The story of Yamashita’s gold quickly spread. Treasure hunters from all over the world began to arrive in Luzon, hoping to discover the fabled treasure’s location. They all came away empty-handed, but that didn’t stop many others from trying.

In the 1970s, treasure hunters were given new hope by the story of Rogelio Roxas. Roxas claimed that he had been given a map that showed the location of tunnel eight back in the 1960s by a former Japanese soldier. In 1971, Roxas said he had found the tunnel after digging for several years in the mountainous region of Baguio. Roxas claimed the tunnel was full of skeletons – the grisly remains of the soldiers and slaves Prince Takeda and Yamashita entombed back in 1945.

Roxas went on to claim he had found the treasure, including a large golden Buddha weighing at least a ton. Roxas claimed he had dragged the Buddha out of the tunnel and stashed it in his home along with a crate of gold bullion.

This is where things take a decidedly weird turn. It is said that the Filipino president, Ferdinand Marcos, got wind of Roxas’ discovery and sent government soldiers to break into his house to steal the Buddha and the gold. An outraged Roxas went to the press, hoping to shame the President into returning his treasure. Instead, he was imprisoned and tortured by government troops trying to learn the location of the tunnel. Roxas refused to reveal its whereabouts and languished in jail for several years as a result.
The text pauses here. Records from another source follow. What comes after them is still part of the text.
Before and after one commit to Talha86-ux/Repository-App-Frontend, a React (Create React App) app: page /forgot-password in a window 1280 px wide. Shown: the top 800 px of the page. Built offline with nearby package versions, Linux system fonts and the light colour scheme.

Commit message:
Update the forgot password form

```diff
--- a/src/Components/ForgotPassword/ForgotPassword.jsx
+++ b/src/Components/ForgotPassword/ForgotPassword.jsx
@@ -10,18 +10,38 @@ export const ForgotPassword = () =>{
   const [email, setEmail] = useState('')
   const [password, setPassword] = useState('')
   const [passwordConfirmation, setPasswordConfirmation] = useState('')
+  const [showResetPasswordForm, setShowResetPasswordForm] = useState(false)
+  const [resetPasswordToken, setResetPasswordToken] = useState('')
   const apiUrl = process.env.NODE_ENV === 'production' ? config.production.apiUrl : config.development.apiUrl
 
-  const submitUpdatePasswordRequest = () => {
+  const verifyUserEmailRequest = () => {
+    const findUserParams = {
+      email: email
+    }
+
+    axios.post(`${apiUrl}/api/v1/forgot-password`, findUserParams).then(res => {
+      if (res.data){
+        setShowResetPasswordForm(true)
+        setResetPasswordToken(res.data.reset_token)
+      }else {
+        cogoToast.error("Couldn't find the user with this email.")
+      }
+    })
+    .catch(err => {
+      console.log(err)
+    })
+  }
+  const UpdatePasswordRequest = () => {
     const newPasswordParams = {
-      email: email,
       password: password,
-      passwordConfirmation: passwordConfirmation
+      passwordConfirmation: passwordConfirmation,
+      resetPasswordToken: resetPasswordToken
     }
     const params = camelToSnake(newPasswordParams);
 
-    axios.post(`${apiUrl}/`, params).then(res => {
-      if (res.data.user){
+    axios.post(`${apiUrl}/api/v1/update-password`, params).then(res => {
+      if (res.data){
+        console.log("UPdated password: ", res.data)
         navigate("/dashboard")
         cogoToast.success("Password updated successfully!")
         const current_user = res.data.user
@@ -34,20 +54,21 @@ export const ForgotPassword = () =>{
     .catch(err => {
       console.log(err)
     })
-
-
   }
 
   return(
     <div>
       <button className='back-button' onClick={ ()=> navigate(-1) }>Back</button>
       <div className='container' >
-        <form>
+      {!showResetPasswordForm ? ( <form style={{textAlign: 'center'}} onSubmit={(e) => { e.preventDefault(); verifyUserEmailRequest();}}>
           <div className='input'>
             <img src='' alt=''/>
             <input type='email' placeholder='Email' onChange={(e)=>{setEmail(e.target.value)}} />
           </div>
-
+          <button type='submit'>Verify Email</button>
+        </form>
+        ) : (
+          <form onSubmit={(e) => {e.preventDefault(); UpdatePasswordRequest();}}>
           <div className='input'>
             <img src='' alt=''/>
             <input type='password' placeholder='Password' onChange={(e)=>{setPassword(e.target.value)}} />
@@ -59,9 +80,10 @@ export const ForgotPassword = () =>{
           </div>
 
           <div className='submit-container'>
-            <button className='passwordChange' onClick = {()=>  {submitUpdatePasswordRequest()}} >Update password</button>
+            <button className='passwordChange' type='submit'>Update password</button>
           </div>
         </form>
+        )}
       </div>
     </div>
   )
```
After his release from prison, Roxas kept quiet about his discovery for fear that talking about it might land him with another spell behind bars. It wasn’t until 1988 that Roxas - now the head of the Golden Buddha Corporation that held the rights to dig for the treasure - sued the exiled former president and his wife Imelda in a Hawaiian state court for the theft of the Buddha and the gold from his house, as well as for false imprisonment and human rights abuses. Roxas died just before the case finally went to court, but that didn’t stop the judge finding in Roxas’ favour, ordering Ferdinand and Imelda Marcos to pay the Roxas estate and the Golden Buddha Corporation the extraordinary sum of $22 billion in 1996.

Marcos appealed the decision and the order was reversed the following year on the grounds that there was not enough evidence of the treasure’s existence, but the former president was still ordered to pay the Roxas estate $6 million for the human rights abuses Roxas had suffered. Needless to say, neither Ferdinand nor Imelda Marcos ever paid a penny of the settlement.

So, did General Yamashita and Prince Takeda bury an enormous amount of treasure somewhere in the Philippines? Was - as one highly dubious conspiracy theory suggests - the treasure discovered and spirited away by the Americans to use as dark money in fighting the Cold War? Was it really discovered by Rogelio Roxas and stolen from him by Ferdinand Marcos? Indeed, did Marcos actually manage to recover the treasure and use it to fund his and his wife’s legendarily lavish lifestyles?

With the Lost Gold of WWII, we may finally have an answer about this elusive treasure.